My change in living style has made me more uncomfortable with what I see as “extra” space in my hotel room. Before I went tiny, one of the things I found the most challenging was not feeling too crowded in my hotel room. I typically packed more than I needed for the trip and I often felt cramped when I got settled. When I traveled for work, the best rooms were those that had suites. After all, “I needed” a bedroom, living space and kitchen.
Now that all that space seems unnecessary. Now when I walk in to a hotel room I invariably think…this room is bigger than my house! It’s amazing how extravagant hotel rooms seem after living in a smaller space. While I do still love having a mini fridge in my hotel room, I’m more comfortable in a standard room (which is often still bigger than my tiny house) than I am in a suite.
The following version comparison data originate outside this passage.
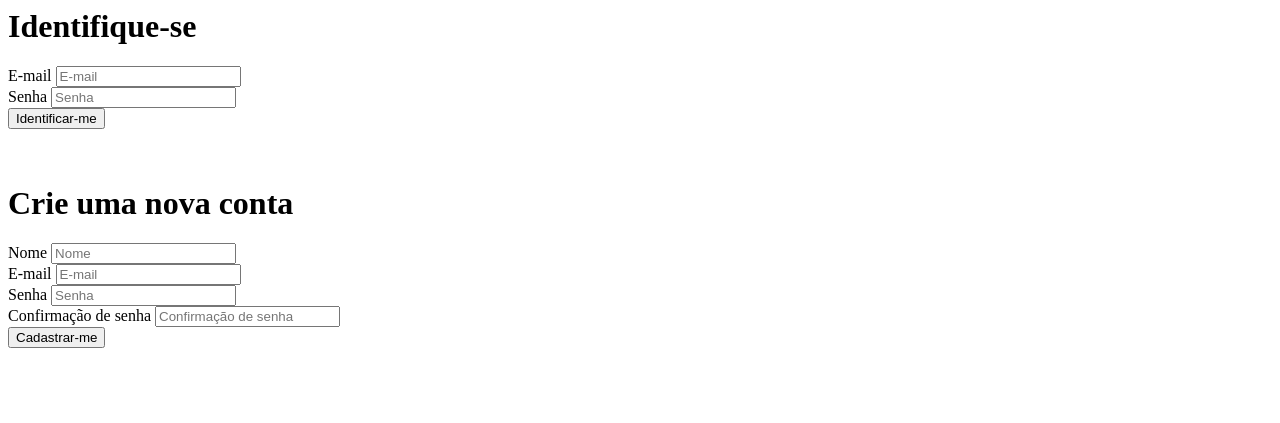
Repository: organicos/organicos.github.io
Page: partials/security/signin.html
The author's editor kept a record of every edit. The page is drawn from the files as they stood at one moment, then again after the next edit.
The browser window is 1280 px wide. The pictures show the whole page.

Above is the page before.

### partials/security/signin.html
<div class="row background-violet text-white" ng-controller="SigninCtrl as SigninCtrl">
    <div class="col-sm-offset-1 col-sm-8">
        <h1>Identifique-se</h1>
        <form class="form" role="form" ng-submit="signin()">
            <div class="form-group">
                <label for="email" class="control-label">E-mail</label>
                <input type="email" class="form-control" id="email" placeholder="E-mail" ng-model="email">
            </div>
            <div class="form-group">
                <label for="password" class="control-label">Senha</label>
                <input type="password" class="form-control" id="password" placeholder="Senha" ng-model="password">
            </div>
            <div class="form-group">
                <button type="submit" class="btn btn-default" ng-disabled="processingSignInUp">Identificar-me</button>
            </div>
        </form>
        <br>
    </div>
    <div class="col-sm-offset-2 col-sm-12 background-blue-dark" ng-controller="SignupCtrl as SignupCtrl">
        <h1>Crie uma nova conta</h1>
        <form class="form" role="form" ng-submit="signup()">
            <div class="form-group col-xs-12">
                <label for="name" class="control-label">Nome</label>
                <input type="text" class="form-control" id="name" placeholder="Nome" ng-model="name">
            </div>
            <div class="form-group col-xs-12">
                <label for="email" class="control-label">E-mail</label>
                <input type="email" class="form-control" id="email" placeholder="E-mail" ng-model="email">
            </div>
            <div class="form-group col-xs-12">
                <label for="password" class="control-label">Senha</label>
                <input type="password" class="form-control" id="password" placeholder="Senha" ng-model="password">
            </div>
            <div class="form-group col-xs-12">
                <label for="password_hint" class="control-label">Confirmação de senha</label>
                <input type="password" class="form-control" id="password_hint" placeholder="Confirmação de senha" ng-model="password_hint">
            </div>
            <div class="form-group">
                <button type="submit" class="btn btn-primary" ng-disabled="processingSignInUp">Cadastrar-me</button>
            </div>
        </form>
        <br>
    </div>
</div>

After the next edit:
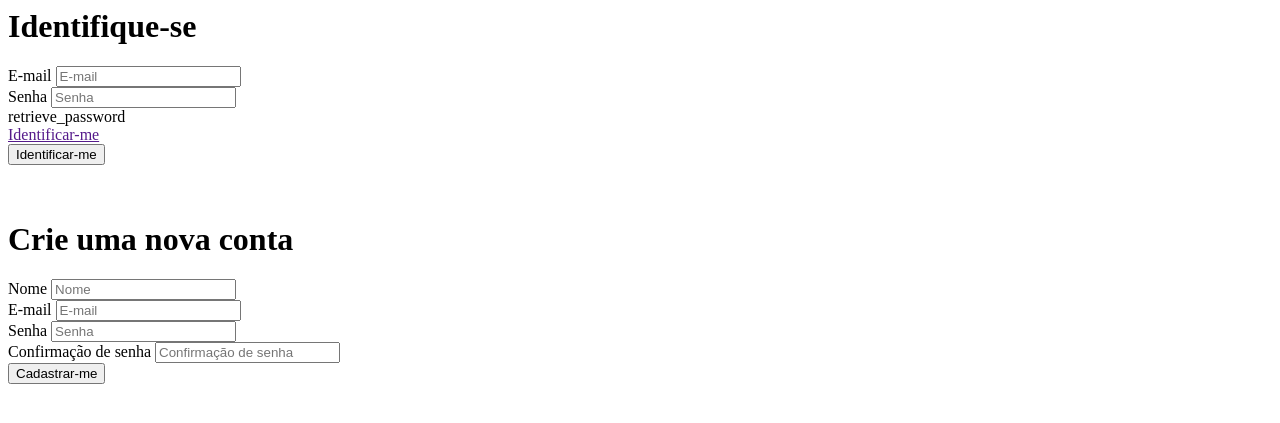
The edit:
--- a/partials/security/signin.html
+++ b/partials/security/signin.html
@@ -9,6 +9,9 @@
             <div class="form-group">
                 <label for="password" class="control-label">Senha</label>
                 <input type="password" class="form-control" id="password" placeholder="Senha" ng-model="password">
+            </div>retrieve_password
+            <div class="form-group">
+                <a href="" class="btn btn-link" ng-disabled="processingSignInUp">Identificar-me</a>
             </div>
             <div class="form-group">
                 <button type="submit" class="btn btn-default" ng-disabled="processingSignInUp">Identificar-me</button>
I bring up these two observations because they are unexpected and startling. If you had ask me a year ago if tiny living would fundamentally change me, I’m not sure how I would have answered. However, after 10 months in my tiny house, I realize that it has made me more conscious of how I use space and certainly more appreciative of what I actually need and want to be comfortable.
If you are just starting out on your tiny house journey, make sure you take the time to analyze how you use your current space and how you want to use future space. Make a list of the activities you want to do in your tiny house and make sure you match your tiny house space with your must have list. And the next time you are traveling take the time to pay attention to the space you use in your temporary home. Is it all really necessary? Is there anything you can do without? Taking the time to notice the space around you, will help you immensely when it’s time to design your space and make the transition to a smaller home.
Remember, you can probably live in a lot less space than you think you need!
Until next time,